-- The task --
The required answer is every line of the data containing the word "array".

(Data under study Opens)

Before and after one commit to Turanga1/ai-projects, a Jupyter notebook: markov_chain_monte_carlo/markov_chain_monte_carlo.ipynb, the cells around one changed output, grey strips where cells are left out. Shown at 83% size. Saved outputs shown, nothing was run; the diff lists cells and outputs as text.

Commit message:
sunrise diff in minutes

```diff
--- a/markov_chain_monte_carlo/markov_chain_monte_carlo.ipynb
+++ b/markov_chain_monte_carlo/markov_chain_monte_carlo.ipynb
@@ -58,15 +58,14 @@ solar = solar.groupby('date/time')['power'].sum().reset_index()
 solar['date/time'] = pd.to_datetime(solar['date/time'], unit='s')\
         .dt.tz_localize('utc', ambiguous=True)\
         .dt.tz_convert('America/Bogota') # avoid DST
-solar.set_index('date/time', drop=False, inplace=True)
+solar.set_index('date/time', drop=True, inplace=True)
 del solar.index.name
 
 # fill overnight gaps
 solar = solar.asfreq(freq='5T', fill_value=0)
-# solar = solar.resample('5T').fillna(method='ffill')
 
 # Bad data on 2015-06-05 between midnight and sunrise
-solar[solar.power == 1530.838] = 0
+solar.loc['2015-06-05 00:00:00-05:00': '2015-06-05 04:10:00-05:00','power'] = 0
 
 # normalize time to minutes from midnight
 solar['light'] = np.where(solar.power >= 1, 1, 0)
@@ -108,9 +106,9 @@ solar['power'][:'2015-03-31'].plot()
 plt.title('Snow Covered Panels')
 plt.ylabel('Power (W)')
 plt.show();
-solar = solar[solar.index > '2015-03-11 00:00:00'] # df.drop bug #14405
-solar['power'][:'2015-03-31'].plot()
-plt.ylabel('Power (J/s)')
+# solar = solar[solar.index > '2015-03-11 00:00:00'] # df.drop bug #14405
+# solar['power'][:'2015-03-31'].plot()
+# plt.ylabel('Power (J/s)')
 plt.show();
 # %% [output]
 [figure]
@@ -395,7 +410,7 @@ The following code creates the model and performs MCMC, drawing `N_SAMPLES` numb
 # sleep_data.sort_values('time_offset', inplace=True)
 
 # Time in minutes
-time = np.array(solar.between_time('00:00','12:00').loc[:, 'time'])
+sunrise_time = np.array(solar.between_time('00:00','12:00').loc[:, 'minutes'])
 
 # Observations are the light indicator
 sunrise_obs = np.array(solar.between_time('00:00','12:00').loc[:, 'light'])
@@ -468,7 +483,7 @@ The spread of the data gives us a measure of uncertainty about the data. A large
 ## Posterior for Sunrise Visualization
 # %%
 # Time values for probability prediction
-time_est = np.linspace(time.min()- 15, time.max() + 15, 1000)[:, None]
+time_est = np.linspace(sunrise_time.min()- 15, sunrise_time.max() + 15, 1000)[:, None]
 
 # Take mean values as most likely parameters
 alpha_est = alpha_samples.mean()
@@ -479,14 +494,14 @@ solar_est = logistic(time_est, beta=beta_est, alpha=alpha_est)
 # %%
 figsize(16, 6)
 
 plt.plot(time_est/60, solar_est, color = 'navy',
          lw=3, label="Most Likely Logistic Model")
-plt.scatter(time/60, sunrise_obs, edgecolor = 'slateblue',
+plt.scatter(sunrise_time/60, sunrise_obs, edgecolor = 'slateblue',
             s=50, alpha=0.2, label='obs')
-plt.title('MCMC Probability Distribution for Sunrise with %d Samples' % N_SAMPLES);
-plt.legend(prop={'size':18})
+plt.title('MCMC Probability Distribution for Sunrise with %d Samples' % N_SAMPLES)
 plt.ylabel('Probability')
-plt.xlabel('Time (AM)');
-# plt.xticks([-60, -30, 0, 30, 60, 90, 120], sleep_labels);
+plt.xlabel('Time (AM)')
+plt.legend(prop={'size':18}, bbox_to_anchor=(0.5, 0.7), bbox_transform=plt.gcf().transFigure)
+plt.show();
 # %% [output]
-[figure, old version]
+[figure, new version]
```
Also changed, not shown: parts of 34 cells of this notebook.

(Data under study Closes)

-- Task result --
-time = np.array(solar.between_time('00:00','12:00').loc[:, 'time'])
+sunrise_time = np.array(solar.between_time('00:00','12:00').loc[:, 'minutes'])
 sunrise_obs = np.array(solar.between_time('00:00','12:00').loc[:, 'light'])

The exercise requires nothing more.